How to lose that embarrassing odour
Well, we've had more money, lots of it. What with the Standards Fund, the New Opportunities Fund, the National Learning Network Fund, and all the rest, the folding stuff has been thrown at us in large handfuls. We can't claim that all of it has missed the target. Now there is a probability of the previously unthinkable: more money in college budgets to fund a pay rise for staff. Too little, too late, the cynics are already crying, but forget them for the moment. It is unreservedly a good thing that the Government has at last noticed that pay rises have to be paid for, and that recruitment to some jobs has become a matter of taking on people who would have been lucky to be shortlisted a few years ago.
So, if money is not quite the problem that it was, why is it that we are still feeling uneasy about this Government, which seemed to promise so much four years ago? If there is a feast going on all around us, why do we feel like a slightly embarrassing guest? It is clear that the public sector is not in good odour generally. There have been, post-Shipman and post-Alder Hey, crises of confidence in health. Continuing revelations about child abuse further undermine the reputation of social services. And prisons are now revealed as scandalously primitive.

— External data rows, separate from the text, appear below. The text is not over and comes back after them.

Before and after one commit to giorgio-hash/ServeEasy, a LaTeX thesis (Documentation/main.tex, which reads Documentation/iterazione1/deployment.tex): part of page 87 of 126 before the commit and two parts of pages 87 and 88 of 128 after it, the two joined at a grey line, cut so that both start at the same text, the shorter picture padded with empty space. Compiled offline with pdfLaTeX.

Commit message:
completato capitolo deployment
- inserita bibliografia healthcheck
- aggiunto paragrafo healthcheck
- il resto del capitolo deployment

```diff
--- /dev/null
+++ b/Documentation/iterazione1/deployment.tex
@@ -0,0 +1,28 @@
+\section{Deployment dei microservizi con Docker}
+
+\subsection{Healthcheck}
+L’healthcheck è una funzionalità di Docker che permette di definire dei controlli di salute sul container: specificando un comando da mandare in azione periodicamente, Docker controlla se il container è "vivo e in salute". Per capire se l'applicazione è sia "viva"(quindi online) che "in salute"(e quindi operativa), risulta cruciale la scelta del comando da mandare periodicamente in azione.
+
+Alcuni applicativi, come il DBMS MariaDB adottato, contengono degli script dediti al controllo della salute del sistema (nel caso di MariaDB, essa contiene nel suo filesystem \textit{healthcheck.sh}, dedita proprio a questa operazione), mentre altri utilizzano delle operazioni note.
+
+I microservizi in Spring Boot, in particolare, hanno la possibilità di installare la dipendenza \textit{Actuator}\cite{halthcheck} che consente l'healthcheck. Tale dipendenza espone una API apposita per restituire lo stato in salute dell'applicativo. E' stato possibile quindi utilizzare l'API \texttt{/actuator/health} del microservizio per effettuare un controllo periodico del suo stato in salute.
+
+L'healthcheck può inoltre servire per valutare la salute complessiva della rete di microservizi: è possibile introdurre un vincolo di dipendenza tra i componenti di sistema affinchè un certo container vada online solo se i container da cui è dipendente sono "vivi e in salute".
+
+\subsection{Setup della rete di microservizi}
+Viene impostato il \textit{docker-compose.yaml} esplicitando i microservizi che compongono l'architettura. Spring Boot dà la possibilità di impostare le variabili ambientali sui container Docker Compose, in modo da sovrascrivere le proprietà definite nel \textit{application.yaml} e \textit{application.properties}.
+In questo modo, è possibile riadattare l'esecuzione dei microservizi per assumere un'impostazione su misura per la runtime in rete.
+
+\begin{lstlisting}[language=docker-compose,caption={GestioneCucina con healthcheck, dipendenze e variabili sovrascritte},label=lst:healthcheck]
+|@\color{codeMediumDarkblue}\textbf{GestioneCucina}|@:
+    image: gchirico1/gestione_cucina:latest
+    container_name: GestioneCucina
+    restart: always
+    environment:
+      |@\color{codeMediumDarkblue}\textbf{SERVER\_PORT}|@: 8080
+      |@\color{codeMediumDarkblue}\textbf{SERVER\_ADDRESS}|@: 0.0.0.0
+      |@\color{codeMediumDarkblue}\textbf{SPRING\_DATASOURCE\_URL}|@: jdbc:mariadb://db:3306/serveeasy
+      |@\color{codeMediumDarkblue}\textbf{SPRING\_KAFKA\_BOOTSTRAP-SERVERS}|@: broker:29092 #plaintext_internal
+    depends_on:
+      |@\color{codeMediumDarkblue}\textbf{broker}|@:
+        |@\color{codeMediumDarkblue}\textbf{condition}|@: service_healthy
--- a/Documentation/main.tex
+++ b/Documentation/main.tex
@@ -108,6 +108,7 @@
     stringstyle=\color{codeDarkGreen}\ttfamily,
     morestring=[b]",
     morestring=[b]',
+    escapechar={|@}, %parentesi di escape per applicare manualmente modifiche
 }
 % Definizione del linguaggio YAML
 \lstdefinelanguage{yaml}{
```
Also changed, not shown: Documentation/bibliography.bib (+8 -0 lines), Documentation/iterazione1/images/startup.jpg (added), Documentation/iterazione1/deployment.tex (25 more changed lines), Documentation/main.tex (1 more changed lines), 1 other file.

Have we been caught up in this spreading public disfavour simply because we are not in the private sector? You may remember the brief doggerel: I sat next to the Duchess at tea It was just as I feared it would be Her rumbles abdominal Were simply phenomenal And everyone thought it was me If it's not simply a case of guilt by association, what else is it? What have we done to offend? Clearly, we have not correctly read the Government's intentions about whom to recruit. We thought, or at least many of us did, that the name of the game was widenin participation to embrace more people than ever before. To do this well we have had to revise and refresh the curriculum and run it through the filter marked "relevance". Now we are told to specialise in areas of excellence. That is a polite way of saying "select and exclude, and don't get mired in bog-standard comprehensive mode". Not quite the message we would have expected from a Labour government which came into office with the cry "no more selection, read my lips" still echoing up and down the corridors.
So we misread their palm. Did they in turn misread ours? The Government, its ministers and civil servants know schools and universities like the back of their hand. What we are good at, in most places, most of the time, is fashioning what we offer to fit local and often individual needs. And, what's more, making something which attracts people who need a lot of persuading to give education another try. Rising rates of achievement and improving retention are, rightly, seen as important indicators of high quality, but they don't measure creativity and imagination in the design and delivery of the curriculum. This government has used the same mechanical tools of measurement as it applies to schools and universities, where institutional aspiration is more modest.
What can we do to get back into the good books? We could make a few points about the connection between a flourishing economy and the recent raising of the level of skills and qualifications. Whenever our economy has been in the dumps, the cry has gone up that our workforce lags behind the international competition in terms of skills and qualifications. We've had several good years on the trot now, and those years have coincided with colleges' efforts to attract more people into learning, and to get them qualifications. We have also seen the impact of the many more graduates coming out of a mass higher education system and into employment. More of them have got jobs in the small companies, which are the engines of our national economic success. Where were these extra students prepared for university study? Why, in the colleges, of course.
Michael Austin is principal of Accrington and Rossendale College